Q. Is there such a thing as a healthy salt?
“It’s all about balance. My ethos is towards real food and no matter what, everything should be eaten in moderation. Salt is natural – it’s in the ocean, in the air and in the earth. If you are not using too much of it and its chemical-free, then I don’t see an issue.”
Q. What do you look for when choosing produce that you use in your restaurant and recipes?
A. “I’m an advocate for supporting local, artisan, seasonal and ethical producers. We have world-class local produce in our backyards, so I do my research and whenever possible choose Australian product to support Australian businesses and farmers.”
Q. How much salt should people use in their cooking?
A. “I’m a chef, so I always season to taste.”
Q. Which is your salt of preference and why?
A. “Tasman Sea Salt. I love an Aussie product. Not only does it have a great flavour, but to know that the production process is sustainable and environmentally friendly, and that the salt is also 100% natural, is a bonus.”
Q. How can we use healthier salts in our meals?
A. “I would replace normal table salt for a healthier salt. I am also a fan of using salts for curing meat or fish.”

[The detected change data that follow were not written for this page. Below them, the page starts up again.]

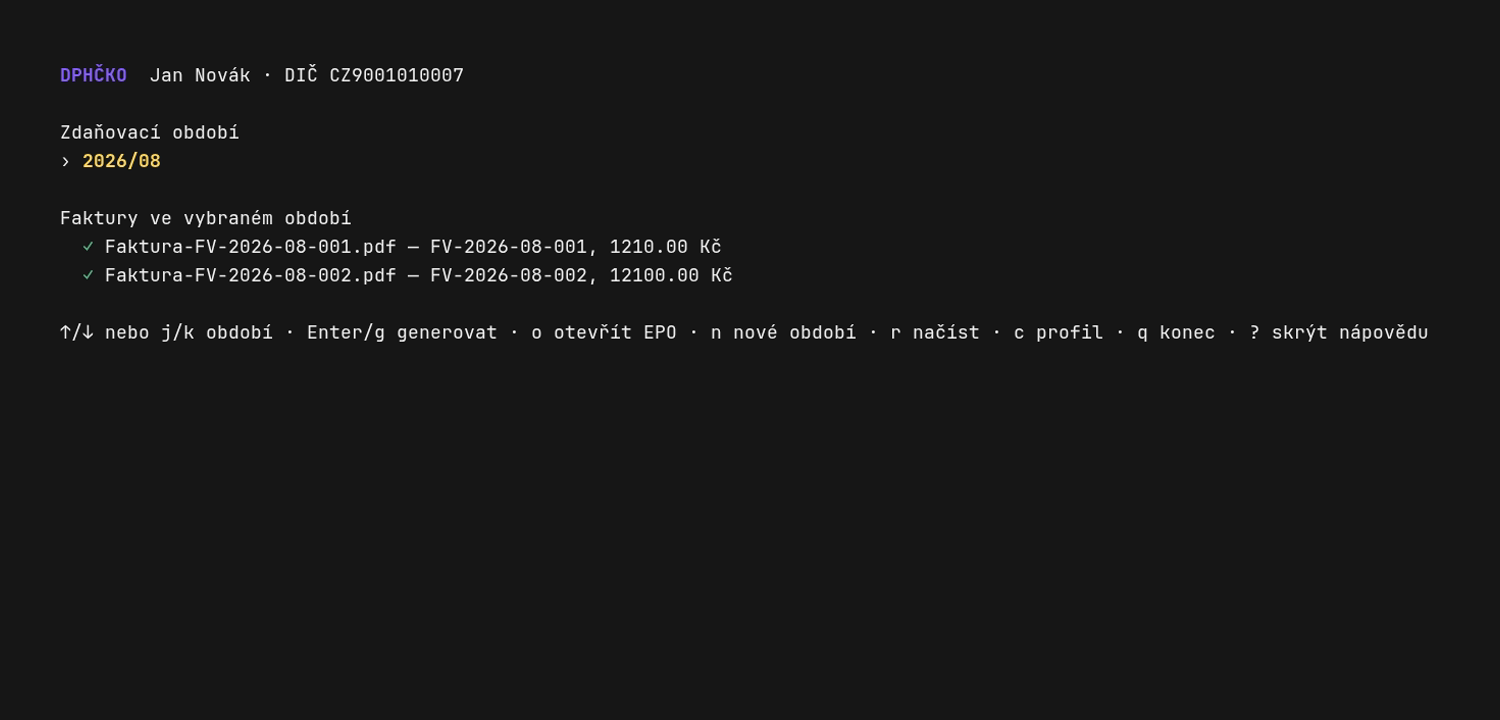
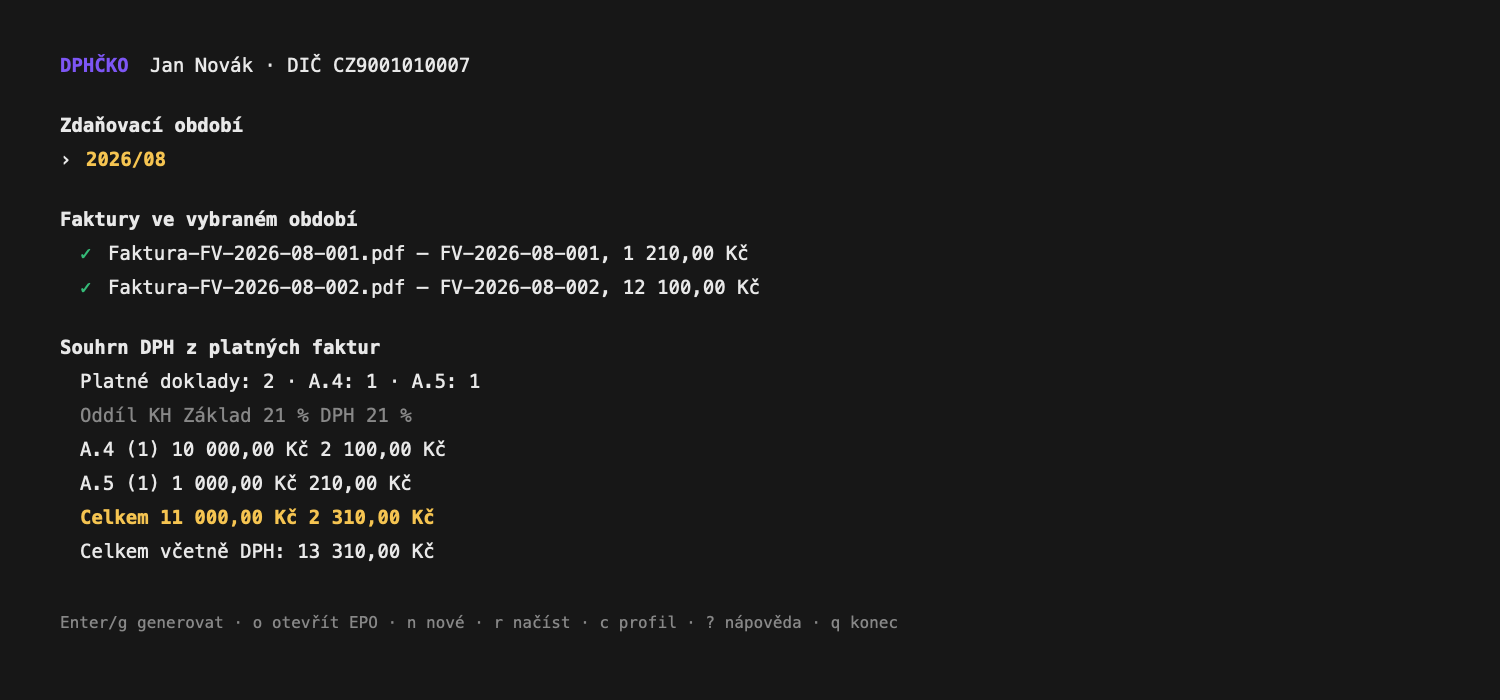
Show VAT summary on dashboard

diff --git a/internal/ui/dashboard_test.go b/internal/ui/dashboard_test.go
@@ -1,0 +1,78 @@
+package ui
+
+import (
+	"errors"
+	"strings"
+	"testing"
+	"time"
+
+	"dphcko/internal/config"
+	"dphcko/internal/invoice"
+)
+
+func TestDashboardSummaryMatchesA4AndA5(t *testing.T) {
+	date := time.Date(2026, 8, 15, 0, 0, 0, 0, time.UTC)
+	results := []invoice.FileResult{
+		{Path: "Faktura-FV-2026-08-001.pdf", Invoice: &invoice.Invoice{Number: "FV-2026-08-001", TaxableDate: date, TaxBase: 100000, Tax: 21000, Total: 121000}},
+		{Path: "Faktura-FV-2026-08-002.pdf", Invoice: &invoice.Invoice{Number: "FV-2026-08-002", RecipientVATID: "CZ27082440", TaxableDate: date, TaxBase: 1000000, Tax: 210000, Total: 1210000}},
+	}
+
+	summary, invalid, err := summarizeResults(results)
+	if err != nil {
+		t.Fatal(err)
+	}
+	if invalid != 0 || len(summary.A4) != 1 || len(summary.A5) != 1 {
+		t.Fatalf("neočekávané rozdělení: invalid=%d, A.4=%d, A.5=%d", invalid, len(summary.A4), len(summary.A5))
+	}
+	if summary.Base != 1100000 || summary.Tax != 231000 || summary.Total != 1331000 {
+		t.Fatalf("neočekávané součty: %#v", summary)
+	}
+}
+
+func TestDashboardViewShowsTaxSummaryBeforeGeneration(t *testing.T) {
+	date := time.Date(2026, 8, 15, 0, 0, 0, 0, time.UTC)
+	m := dashboard{
+		cfg:     config.Config{Profile: config.Profile{FirstName: "Jan", LastName: "Novák", VATID: "CZ9001010007"}},
+		periods: []Period{{Year: 2026, Month: time.August}},
+		results: []invoice.FileResult{
+			{Path: "Faktura-FV-2026-08-001.pdf", Invoice: &invoice.Invoice{Number: "FV-2026-08-001", TaxableDate: date, TaxBase: 100000, Tax: 21000, Total: 121000}},
+			{Path: "Faktura-FV-2026-08-002.pdf", Invoice: &invoice.Invoice{Number: "FV-2026-08-002", RecipientVATID: "CZ27082440", TaxableDate: date, TaxBase: 1000000, Tax: 210000, Total: 1210000}},
+		},
+	}
+
+	view := m.View().Content
+	for _, expected := range []string{
+		"Souhrn DPH z platných faktur",
+		"Platné doklady: 2 · A.4: 1 · A.5: 1",
+		"11 000,00 Kč",
+		"2 310,00 Kč",
+		"13 310,00 Kč",
+	} {
+		if !strings.Contains(view, expected) {
+			t.Fatalf("obrazovka neobsahuje %q:\n%s", expected, view)
+		}
+	}
+}
+
+func TestDashboardSummaryWarnsAboutInvalidInvoices(t *testing.T) {
+	m := dashboard{
+		results: []invoice.FileResult{{Path: "vadna.pdf", Err: errors.New("chybí QR Faktura")}},
+	}
+	view := m.View().Content
+	if !strings.Contains(view, "Generování je zablokované. Chybné faktury: 1") {
+		t.Fatalf("chybí upozornění na blokované generování:\n%s", view)
+	}
+}
+
+func TestFormatCZK(t *testing.T) {
+	for value, want := range map[invoice.Money]string{
+		0:        "0,00 Kč",
+		121000:   "1 210,00 Kč",
+		1331000:  "13 310,00 Kč",
+		-2100500: "-21 005,00 Kč",
+	} {
+		if got := formatCZK(value); got != want {
+			t.Errorf("formatCZK(%d) = %q, chci %q", value, got, want)
+		}
+	}
+}

diff --git a/internal/ui/dashboard.go b/internal/ui/dashboard.go
@@ -13,6 +13,7 @@ import (
 	"charm.land/lipgloss/v2"
 	"dphcko/internal/config"
 	"dphcko/internal/invoice"
+	"dphcko/internal/tax"
 )
 
 type Action int
@@ -140,8 +141,23 @@ func (m dashboard) View() tea.View {
 		if result.Err != nil {
 			fmt.Fprintf(&b, "  %s %s — %v\n", errStyle.Render("✗"), name, result.Err)
 		} else {
-			fmt.Fprintf(&b, "  %s %s — %s, %s Kč\n", okStyle.Render("✓"), name, result.Invoice.Number, result.Invoice.Total.String())
+			fmt.Fprintf(&b, "  %s %s — %s, %s\n", okStyle.Render("✓"), name, result.Invoice.Number, formatCZK(result.Invoice.Total))
 		}
+	}
+	b.WriteString("\nSouhrn DPH z platných faktur\n")
+	summary, invalid, summaryErr := summarizeResults(m.results)
+	if summaryErr != nil {
+		fmt.Fprintf(&b, "  %s %v\n", errStyle.Render("✗"), summaryErr)
+	} else {
+		if invalid > 0 {
+			fmt.Fprintf(&b, "  %s Generování je zablokované. Chybné faktury: %d; součty zahrnují jen platné doklady.\n", errStyle.Render("!"), invalid)
+		}
+		fmt.Fprintf(&b, "  Platné doklady: %d · A.4: %d · A.5: %d\n", len(summary.Invoices), len(summary.A4), len(summary.A5))
+		b.WriteString(muted.Render("  Oddíl KH          Základ 21 %        DPH 21 %") + "\n")
+		fmt.Fprintf(&b, "  %-12s %14s  %14s\n", fmt.Sprintf("A.4 (%d)", len(summary.A4)), formatCZK(summary.Base-summary.A5Base), formatCZK(summary.Tax-summary.A5Tax))
+		fmt.Fprintf(&b, "  %-12s %14s  %14s\n", fmt.Sprintf("A.5 (%d)", len(summary.A5)), formatCZK(summary.A5Base), formatCZK(summary.A5Tax))
+		fmt.Fprintf(&b, "  %s\n", selectedStyle.Render(fmt.Sprintf("%-12s %14s  %14s", "Celkem", formatCZK(summary.Base), formatCZK(summary.Tax))))
+		fmt.Fprintf(&b, "  Celkem včetně DPH: %s\n", formatCZK(summary.Total))
 	}
 	b.WriteString("\n")
 	if m.help {
@@ -153,6 +169,37 @@ func (m dashboard) View() tea.View {
 	view.AltScreen = true
 	view.WindowTitle = "DPHČKO"
 	return view
+}
+
+func summarizeResults(results []invoice.FileResult) (tax.Summary, int, error) {
+	invoices := make([]invoice.Invoice, 0, len(results))
+	invalid := 0
+	for _, result := range results {
+		if result.Err != nil || result.Invoice == nil {
+			invalid++
+			continue
+		}
+		invoices = append(invoices, *result.Invoice)
+	}
+	summary, err := tax.Build(invoices)
+	return summary, invalid, err
+}
+
+func formatCZK(value invoice.Money) string {
+	amount := int64(value)
+	sign := ""
+	var magnitude uint64
+	if amount < 0 {
+		sign = "-"
+		magnitude = uint64(-(amount + 1)) + 1
+	} else {
+		magnitude = uint64(amount)
+	}
+	koruny := strconv.FormatUint(magnitude/100, 10)
+	for i := len(koruny) - 3; i > 0; i -= 3 {
+		koruny = koruny[:i] + " " + koruny[i:]
+	}
+	return fmt.Sprintf("%s%s,%02d Kč", sign, koruny, magnitude%100)
 }
 
 func (m *dashboard) reload() {

diff --git a/README.md b/README.md
@@ -67,6 +67,9 @@ rendery celých stran uložených PDF bez dalších úprav.
 
 ### Načtené faktury a ovládání
 
+Ještě před generováním aplikace ukáže rozdělení dokladů do A.4 a A.5,
+celkový základ daně, DPH i částku včetně DPH.
+
 ![Přehled načtených faktur v dphcko](docs/images/dphcko-dashboard.png)
 
 ### Výsledek po načtení do MOJE daně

Q. What tips do you have for choosing healthy salt?
A. “Do your research. Look at labels and if it’s processed, then avoid it.”
Cured Salmon Tartine Recipe
Makes: 10 portions
Cooking Time: 12 hours
- 1kg Salmon or trout cleaned and skinned
- 3 lemons
- 3 limes
- 3 oranges
- 1 cup of salt
- 1 cup of sugar
- 1tbs fennel seeds
- 1 bunch dill
- 1 bunch mint
- 1 avocado, sliced
- 1tbs sugar
- 1 cup apple cider vinegar
- 1 cup water
- 1 Cucumber, sliced into ribbons
- 1kg Sourdough
- Chop mint and dill then using a micro plain grate lemon, orange and lime rind directly on the herbs chopping board then give a mix, Roll salmon in herb citrus mix covering the both sides.
- To make curing salt; in a container larger enough to fit the salmon mix salt, sugar, fennel seeds, Add herby salmon and coat in curing mix.
- Place a plate on top then weigh it down with a rock or weight (about 500g). This helps the flavour and salt penetrate the salmon resulting in a better cure. Place in the fridge for at least 12 hours.
- After 12 hours lightly was, pat dry and enjoy (the fish will last at least a week.
- To pickle cucumber, place a pan on a low heat then mix water, vinegar, sugar and a pinch of salt and warm until dissolved.
- Poor over cucumber slices and let sit for 5 minutes to tenderize.
- To plate layer avocado on toasted sour dough then top with sliced salmon and cucumber ribbons.